• Directions for this task:
Would you return the lines from the one that contains "Search's copyright mute" to the last line of the entries below, exactly and with nothing added?

(Records from a data source)
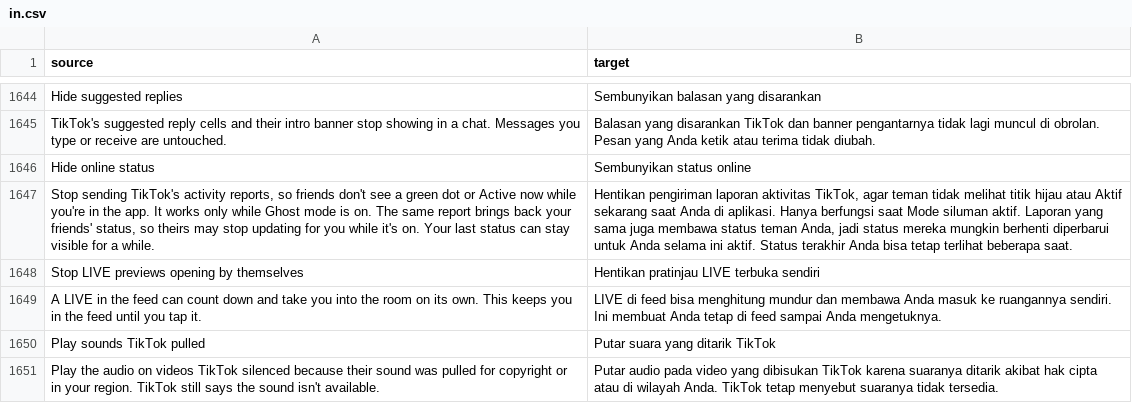
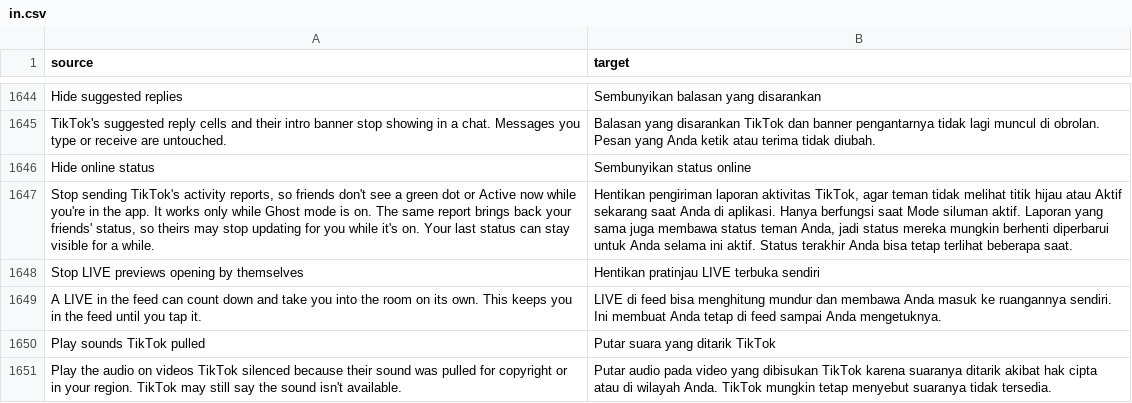
Before and after one commit to SA-SUJON/HushFeed, a CSV file: extensions/tiktok/src/main/l10n/in.csv, drawn as a sheet; only a part is shown, gaps mark what is left out.

Commit message:
fix(playback): say TikTok may still label a pulled sound unavailable
Search's copyright mute check also decides the sound's title, cover and review banner there, so with the switch on the unavailable label likely goes away in search while the feed keeps it. The text now says may.

```diff
--- a/extensions/tiktok/src/main/l10n/in.csv
+++ b/extensions/tiktok/src/main/l10n/in.csv
@@ -1650,2 +1650,2 @@ A LIVE in the feed can count down and take you into the room on its own. This ke
 Play sounds TikTok pulled,Putar suara yang ditarik TikTok
-Play the audio on videos TikTok silenced because their sound was pulled for copyright or in your region. TikTok still says the sound isn't available.,Putar audio pada video yang dibisukan TikTok karena suaranya ditarik akibat hak cipta atau di wilayah Anda. TikTok tetap menyebut suaranya tidak tersedia.
+Play the audio on videos TikTok silenced because their sound was pulled for copyright or in your region. TikTok may still say the sound isn't available.,Putar audio pada video yang dibisukan TikTok karena suaranya ditarik akibat hak cipta atau di wilayah Anda. TikTok mungkin tetap menyebut suaranya tidak tersedia.
```
Also changed, not shown: extensions/tiktok/src/main/l10n/az.tsv, extensions/tiktok/src/main/l10n/de.tsv, 12 other files.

• Exercise response:
Search's copyright mute check also decides the sound's title, cover and review banner there, so with the switch on the unavailable label likely goes away in search while the feed keeps it. The text now says may.

```diff
--- a/extensions/tiktok/src/main/l10n/in.csv
+++ b/extensions/tiktok/src/main/l10n/in.csv
@@ -1650,2 +1650,2 @@ A LIVE in the feed can count down and take you into the room on its own. This ke
 Play sounds TikTok pulled,Putar suara yang ditarik TikTok
-Play the audio on videos TikTok silenced because their sound was pulled for copyright or in your region. TikTok still says the sound isn't available.,Putar audio pada video yang dibisukan TikTok karena suaranya ditarik akibat hak cipta atau di wilayah Anda. TikTok tetap menyebut suaranya tidak tersedia.
+Play the audio on videos TikTok silenced because their sound was pulled for copyright or in your region. TikTok may still say the sound isn't available.,Putar audio pada video yang dibisukan TikTok karena suaranya ditarik akibat hak cipta atau di wilayah Anda. TikTok mungkin tetap menyebut suaranya tidak tersedia.
```
Also changed, not shown: extensions/tiktok/src/main/l10n/az.tsv, extensions/tiktok/src/main/l10n/de.tsv, 12 other files.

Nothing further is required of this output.